- Sponsors review project plans with a fine-toothed comb, searching for unwanted and unneeded features, options and fixtures.
- They think every number a project manager presents is a lie. Cutting their duration and cost estimates is just getting rid of all the padding.
- Project managers hide tasks in their projects to give their friends an easy time at work. They believe 33% of all the project tasks fall into this category and they can eliminate them with no consequences.
Project Approval by a Rookie PM: The Eager Puppy Dog
Too many PMs play the eager puppy dog in project approval presentations to stay out of trouble. The approval discussion goes like this:
The sponsor says, “I think this budget looks just a tad fat. You can get it done for 20% less, can’t you?”
The PM nods like an eager puppy and hurries off to slash the budget by 20%. The easiest way to do that is to reduce the work and time in each task by 20%. The PM is able to return with the lower budget and, as a bonus, a shorter duration. This convinces the sponsor that the PM is not a slick shyster and that the project will run like a machine.
When the project approval session ends, both the sponsor and the PM have learned a lesson. The sponsor has learned that the PM’s plans have a lot of fat built in. So next time the cut will be 30%, not just 20%. The lesson the PM has learned is that next time he’ll pad the plan by 25%. Then arbitrary changes won’t cripple the effort before it even starts.
Project Approval by a Rebel Without a Clue
Still other project managers prepare to go into project approval meetings ready for battle. Holding a clenched fist into the air, these rebel PMs tell the team members, “I will fight for our plan! Those nitwits in suits will not change one bit of the brilliant plan we have put together.”
The rebel then heads for the meeting room for the planning session with his boss, his boss’s boss and the executive whose signature is on his paycheck. The discussion goes like this:
The executive asks, “What will it take to finish a month earlier? We have two other competitive initiatives and I would like all three to hit the market at the same time.”
The PM says, “Finishing earlier is impossible! There is no way we can finish any earlier than June 30th. Even that date will require so much overtime that the team members’ family lives will be horribly disrupted. There’s no way. We can’t do it!”
The controller says, “I’d like to see a little less use of consultants and lower fees. Don’t we have internal people who could do some of this work? Maybe they can work with the consultants.”
The rebel PM answers, “Impossible, we need their expertise and I have negotiated their fees down to a fraction of what they charge other companies.”
These executives huddle for moment as the PM waits behind the podium.
Then the most senior executive says, “We approve the project with a completion date of April 30th and a budget that is $25,000 less than your plan. We’re also more than willing to find another PM if you can’t hit those targets.”

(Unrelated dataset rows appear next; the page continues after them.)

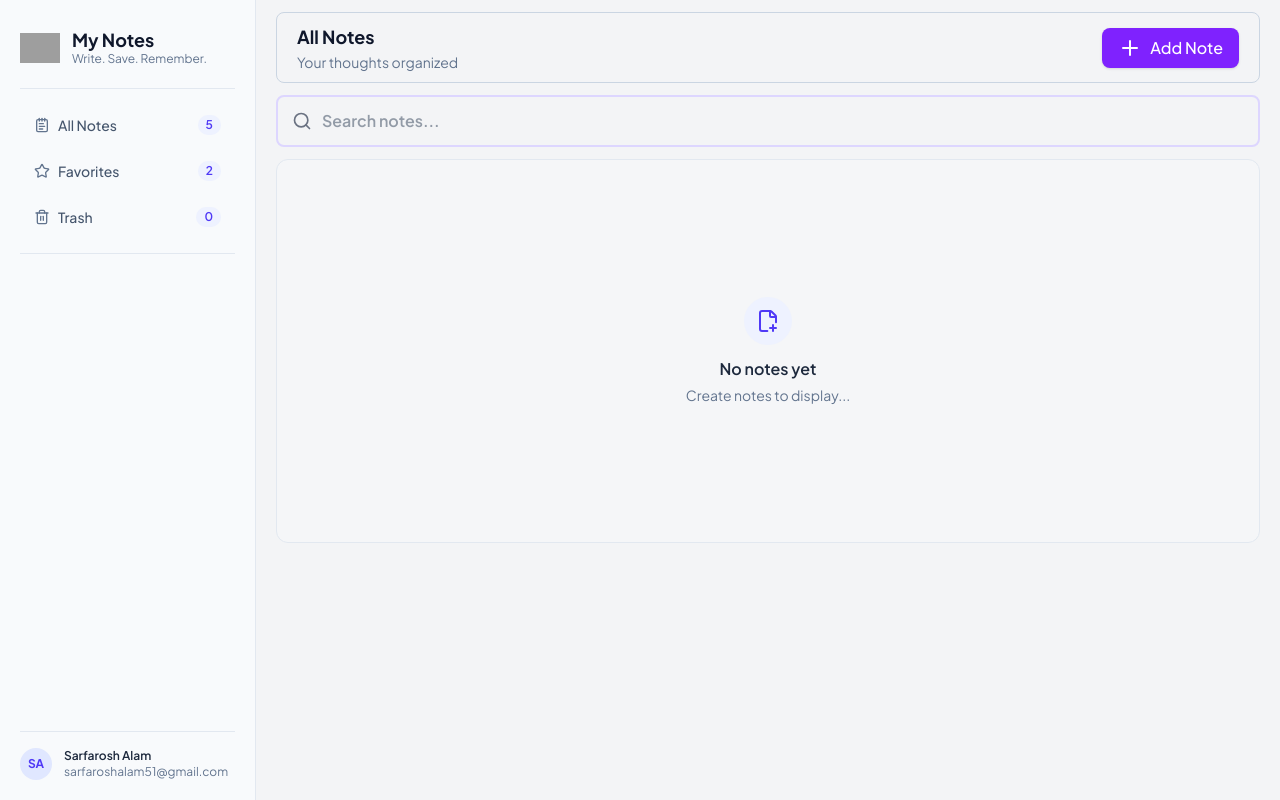
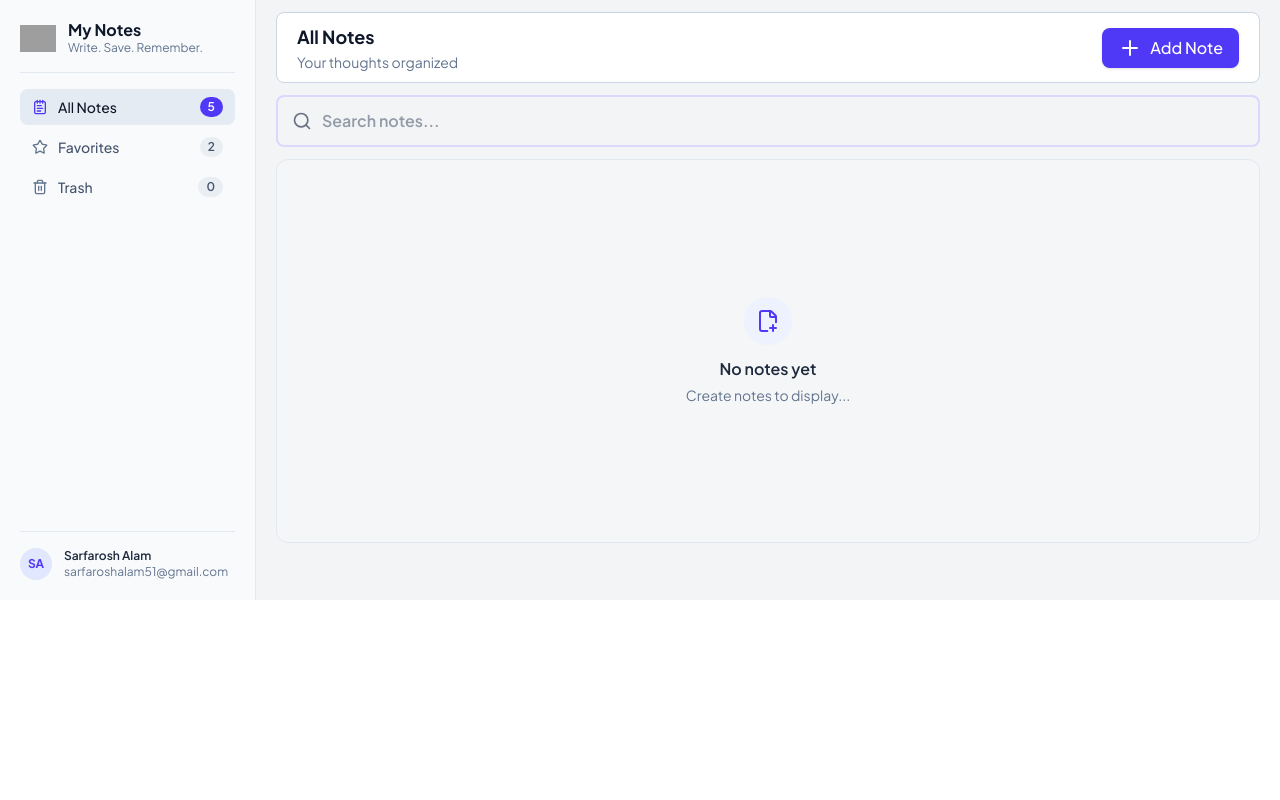
Before and after one commit to Sarfarosh-0/Web_Development, a React (Vite) app in the folder REACT_JS/03_React_App/: page / in a window 1280 px wide. Built offline with nearby package versions, Linux system fonts and the light colour scheme; grey boxes are pictures that could not be loaded.

Commit message:
Updated Sidebar

```diff
--- a/REACT_JS/03_React_App/src/Components/Header.tsx
+++ b/REACT_JS/03_React_App/src/Components/Header.tsx
@@ -6,7 +6,7 @@ interface HeaderProps {
 
 function Header({ openModal }: HeaderProps) {
     return (
-        <header className="w-full sticky top-0 right-0 px-5 py-2.5 border border-slate-300 rounded-lg flex justify-between items-center ">
+        <header className="w-full sticky top-0 z-10 right-0 px-5 py-2.5 border border-slate-300 bg-white rounded-lg flex justify-between items-center ">
             <div className='flex flex-col gap-px'>
                 <h1 className="font-bold text-lg text-slate-900">All Notes</h1>
                 <p className="text-sm text-slate-500">Your thoughts organized</p>
@@ -15,7 +15,7 @@ function Header({ openModal }: HeaderProps) {
             <button
                 id='addNoteBtn'
                 onClick={openModal}
-                className="bg-violet-600 hover:bg-violet-700 active:scale-95 transition-all duration-150 rounded-lg px-4 py-2 font-medium text-white flex items-center gap-2 shadow-sm"
+                className="bg-indigo-600 hover:bg-indigo-700 active:scale-95 transition-all duration-150 rounded-lg px-4 py-2 font-medium text-white flex items-center gap-2 shadow-sm"
             >
                 <Plus />
                 <span>Add Note</span>
--- a/REACT_JS/03_React_App/src/Components/NotesContainer.tsx
+++ b/REACT_JS/03_React_App/src/Components/NotesContainer.tsx
@@ -11,7 +11,7 @@ interface ContainerProps {
 
 function NotesContainer({ openModal, notes }: ContainerProps) {
     return (
-        <div className="grid grid-cols-3 gap-4 max-h-screen overflow-auto">
+        <div className="grid grid-cols-3 gap-4 max-h-160 overflow-auto scrollbar-none">
             {notes.length > 0 ? (
                 notes.map((note) => (
                     <Notebox
--- a/REACT_JS/03_React_App/src/Components/Sidebar.tsx
+++ b/REACT_JS/03_React_App/src/Components/Sidebar.tsx
@@ -1,55 +1,83 @@
+import { useState } from "react";
 import { NotepadText, Star, Trash2 } from "lucide-react";
 
+const NAV_ITEMS = [
+    { id: "all-notes", label: "All Notes", icon: NotepadText, count: 5 },
+    { id: "favorites", label: "Favorites", icon: Star, count: 2 },
+    { id: "trash", label: "Trash", icon: Trash2, count: 0 },
+];
+
 function Sidebar() {
+    const [activeTab, setActiveTab] = useState("all-notes");
+
     return (
-        <aside className="w-64 h-screen bg-slate-50 border-r border-slate-200 p-5 flex flex-col justify-between">
-
-            <div className="flex flex-col">
-                <header className="flex items-center gap-3 border-b border-slate-200 pt-2 pb-5">
-                    <img src="https://cdn-icons-png.flaticon.com/128/3075/3075908.png" alt="Logo" className="w-10 h-10 object-contain aspect-square" draggable="false" />
+        <aside className="w-64 h-150 bg-slate-50 border-r border-slate-200 p-5 flex flex-col justify-between select-none">
+            <div className="flex flex-col gap-4">
+                {/* Header */}
+                <header className="flex items-center gap-3 border-b border-slate-200 pb-4">
+                    <img
+                        src="https://cdn-icons-png.flaticon.com/128/3075/3075908.png"
+                        alt="Logo"
+                        className="w-9 h-9 object-contain"
+                        draggable="false"
+                    />
                     <div className="flex flex-col">
-                        <h1 className="font-bold text-lg text-slate-900 leading-tight">My Notes</h1>
+                        <h1 className="font-bold text-base text-slate-900 leading-tight">
+                            My Notes
+                        </h1>
                         <p className="text-xs text-slate-500">Write. Save. Remember.</p>
                     </div>
-
                 </header>
 
-                <nav className="flex flex-col gap-1.5 py-4 border-b border-slate-200">
+                {/* Navigation */}
+                <nav className="flex flex-col gap-1">
+                    {NAV_ITEMS.map((item) => {
+                        const Icon = item.icon;
+                        const isActive = activeTab === item.id;
 
-                    <a href="#all-notes"
-                        className="flex items-center justify-between px-3.5 py-2.5 rounded-lg text-sm font-medium text-slate-600 hover:bg-slate-200/60 hover:text-slate-900 transition-colors" >
-                        <div className="flex items-center gap-2">
-                            <NotepadText className="w-4 h-4 text-slate-500" />
-                            <span>All Notes</span>
-                        </div>
-                        <span className="text-indigo-600 bg-indigo-50 px-2 py-0.5 rounded-full text-xs font-semibold">5</span>
-                    </a>
-                    <a href="#favorites"
-                        className="flex items-center justify-between px-3.5 py-2.5 rounded-lg text-sm font-medium text-slate-600 hover:bg-slate-200/60 hover:text-slate-900 transition-colors" >
-                        <div className="flex items-center gap-2">
-                            <Star className="w-4 h-4 text-slate-500" />
-                            <span>Favorites</span>
-                        </div>
-                        <span className="text-indigo-600 bg-indigo-50 px-2 py-0.5 rounded-full text-xs font-semibold">2</span>
-                    </a>
-                    <a href="#trash"
-                        className="flex items-center justify-between px-3.5 py-2.5 rounded-lg text-sm font-medium text-slate-600 hover:bg-slate-200/60 hover:text-slate-900 transition-colors" >
-                        <div className="flex items-center gap-2">
-                            <Trash2 className="w-4 h-4 text-slate-500" />
-                            <span>Trash</span>
-                        </div>
-                        <span className="text-indigo-600 bg-indigo-50 px-2 py-0.5 rounded-full text-xs font-semibold">0</span>
-                    </a>
+                        return (
+                            <a
+                                key={item.id}
+                                href={`#${item.id}`}
+                                onClick={() => setActiveTab(item.id)}
+                                className={`flex items-center justify-between px-3 py-2 rounded-lg text-sm font-medium transition-colors ${isActive
+                                        ? "bg-slate-200/80 text-slate-900"
+                                        : "text-slate-600 hover:bg-slate-200/50 hover:text-slate-900"
+                                    }`}
+                            >
+                                <div className="flex items-center gap-2.5">
+                                    <Icon
+                                        className={`w-4 h-4 ${isActive ? "text-indigo-600" : "text-slate-500"
+                                            }`}
+                                    />
+                                    <span>{item.label}</span>
+                                </div>
+                                <span
+                                    className={`px-2 py-0.5 rounded-full text-xs font-semibold ${isActive
+                                            ? "bg-indigo-600 text-white"
+                                            : "bg-slate-200/70 text-slate-600"
+                                        }`}
+                                >
+                                    {item.count}
+                                </span>
+                            </a>
+                        );
+                    })}
                 </nav>
             </div>
 
+            {/* User Profile */}
             <div className="pt-4 border-t border-slate-200 flex items-center gap-3">
-                <div className="w-8 h-8 rounded-full bg-indigo-100 text-indigo-600 flex items-center justify-center font-bold text-xs">
+                <div className="w-8 h-8 rounded-full bg-indigo-100 text-indigo-600 flex items-center justify-center font-bold text-xs shrink-0">
                     SA
                 </div>
                 <div className="flex flex-col text-xs overflow-hidden">
-                    <span className="font-semibold text-slate-800 truncate">Sarfarosh Alam</span>
-                    <span className="text-slate-500 truncate">sarfaroshalam51@gmail.com</span>
+                    <span className="font-semibold text-slate-800 truncate">
+                        Sarfarosh Alam
+                    </span>
+                    <span className="text-slate-500 truncate">
+                        sarfaroshalam51@gmail.com
+                    </span>
                 </div>
             </div>
         </aside>
```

The rebel explains the executives’ treachery to the team members and no one learns any project approval lessons.
The key to successful project approval meetings is for PMs to be ready with options and alternatives for finishing earlier, spending less money and using alternative resources. Good project managers are eager to change the plan to fit the executives’ requirements if the scope, budget and duration are feasible. Learn how to use our proven project approval process and create trade-offs between scope, budget and duration in our online courses with your personal instructor. We can also design a customized seminar for your organization and deliver it online or at your site.